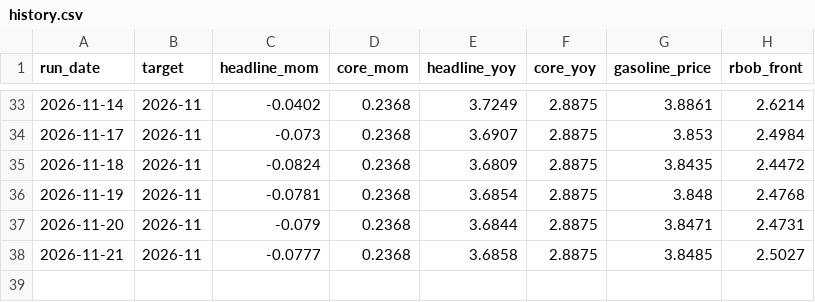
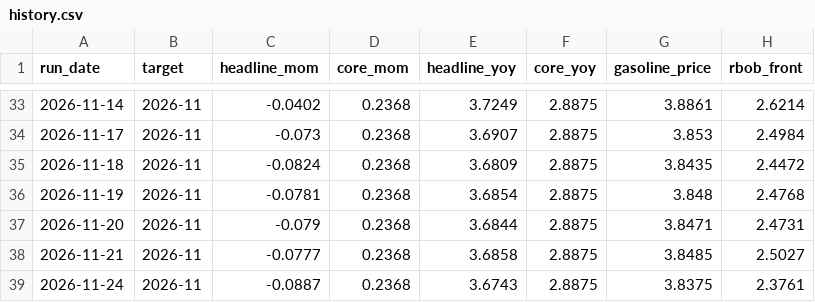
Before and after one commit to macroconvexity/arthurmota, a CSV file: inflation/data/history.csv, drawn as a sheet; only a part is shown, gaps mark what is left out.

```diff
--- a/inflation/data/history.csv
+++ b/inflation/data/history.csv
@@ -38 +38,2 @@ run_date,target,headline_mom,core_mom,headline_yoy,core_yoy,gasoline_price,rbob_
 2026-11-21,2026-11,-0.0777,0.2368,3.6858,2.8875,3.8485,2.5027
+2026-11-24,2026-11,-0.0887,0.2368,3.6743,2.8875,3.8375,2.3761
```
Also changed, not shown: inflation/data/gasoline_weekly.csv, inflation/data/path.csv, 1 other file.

---

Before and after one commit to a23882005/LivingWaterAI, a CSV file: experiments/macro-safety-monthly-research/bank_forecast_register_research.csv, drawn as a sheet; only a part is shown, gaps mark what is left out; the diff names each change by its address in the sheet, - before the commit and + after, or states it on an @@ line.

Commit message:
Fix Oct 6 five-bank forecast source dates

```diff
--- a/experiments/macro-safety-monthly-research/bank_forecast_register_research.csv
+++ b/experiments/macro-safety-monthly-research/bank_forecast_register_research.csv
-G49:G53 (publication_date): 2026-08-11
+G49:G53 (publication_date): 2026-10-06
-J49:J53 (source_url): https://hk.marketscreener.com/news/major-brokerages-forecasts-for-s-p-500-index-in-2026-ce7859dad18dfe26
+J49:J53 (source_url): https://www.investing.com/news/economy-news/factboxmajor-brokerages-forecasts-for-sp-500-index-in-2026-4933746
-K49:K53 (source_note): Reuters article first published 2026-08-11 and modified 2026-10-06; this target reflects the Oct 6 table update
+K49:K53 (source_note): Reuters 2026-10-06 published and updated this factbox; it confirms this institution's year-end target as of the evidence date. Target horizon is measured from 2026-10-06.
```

* * *

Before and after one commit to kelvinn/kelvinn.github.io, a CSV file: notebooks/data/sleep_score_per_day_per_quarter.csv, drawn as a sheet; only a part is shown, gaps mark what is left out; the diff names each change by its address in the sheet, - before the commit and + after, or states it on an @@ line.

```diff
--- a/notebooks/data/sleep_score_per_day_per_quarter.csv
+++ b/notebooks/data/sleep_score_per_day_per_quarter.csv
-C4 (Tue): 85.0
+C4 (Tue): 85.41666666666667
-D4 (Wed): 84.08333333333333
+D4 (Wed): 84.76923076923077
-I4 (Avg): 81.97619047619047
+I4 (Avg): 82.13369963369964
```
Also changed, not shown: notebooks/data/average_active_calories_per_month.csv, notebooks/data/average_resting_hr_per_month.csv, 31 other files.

- _DIRECTIONS FOR THIS TASK_
Copy the lines that hold the word "gaps". Take them from the records above.

- _FINAL ANSWER_
Before and after one commit to macroconvexity/arthurmota, a CSV file: inflation/data/history.csv, drawn as a sheet; only a part is shown, gaps mark what is left out.
Before and after one commit to a23882005/LivingWaterAI, a CSV file: experiments/macro-safety-monthly-research/bank_forecast_register_research.csv, drawn as a sheet; only a part is shown, gaps mark what is left out; the diff names each change by its address in the sheet, - before the commit and + after, or states it on an @@ line.
Before and after one commit to kelvinn/kelvinn.github.io, a CSV file: notebooks/data/sleep_score_per_day_per_quarter.csv, drawn as a sheet; only a part is shown, gaps mark what is left out; the diff names each change by its address in the sheet, - before the commit and + after, or states it on an @@ line.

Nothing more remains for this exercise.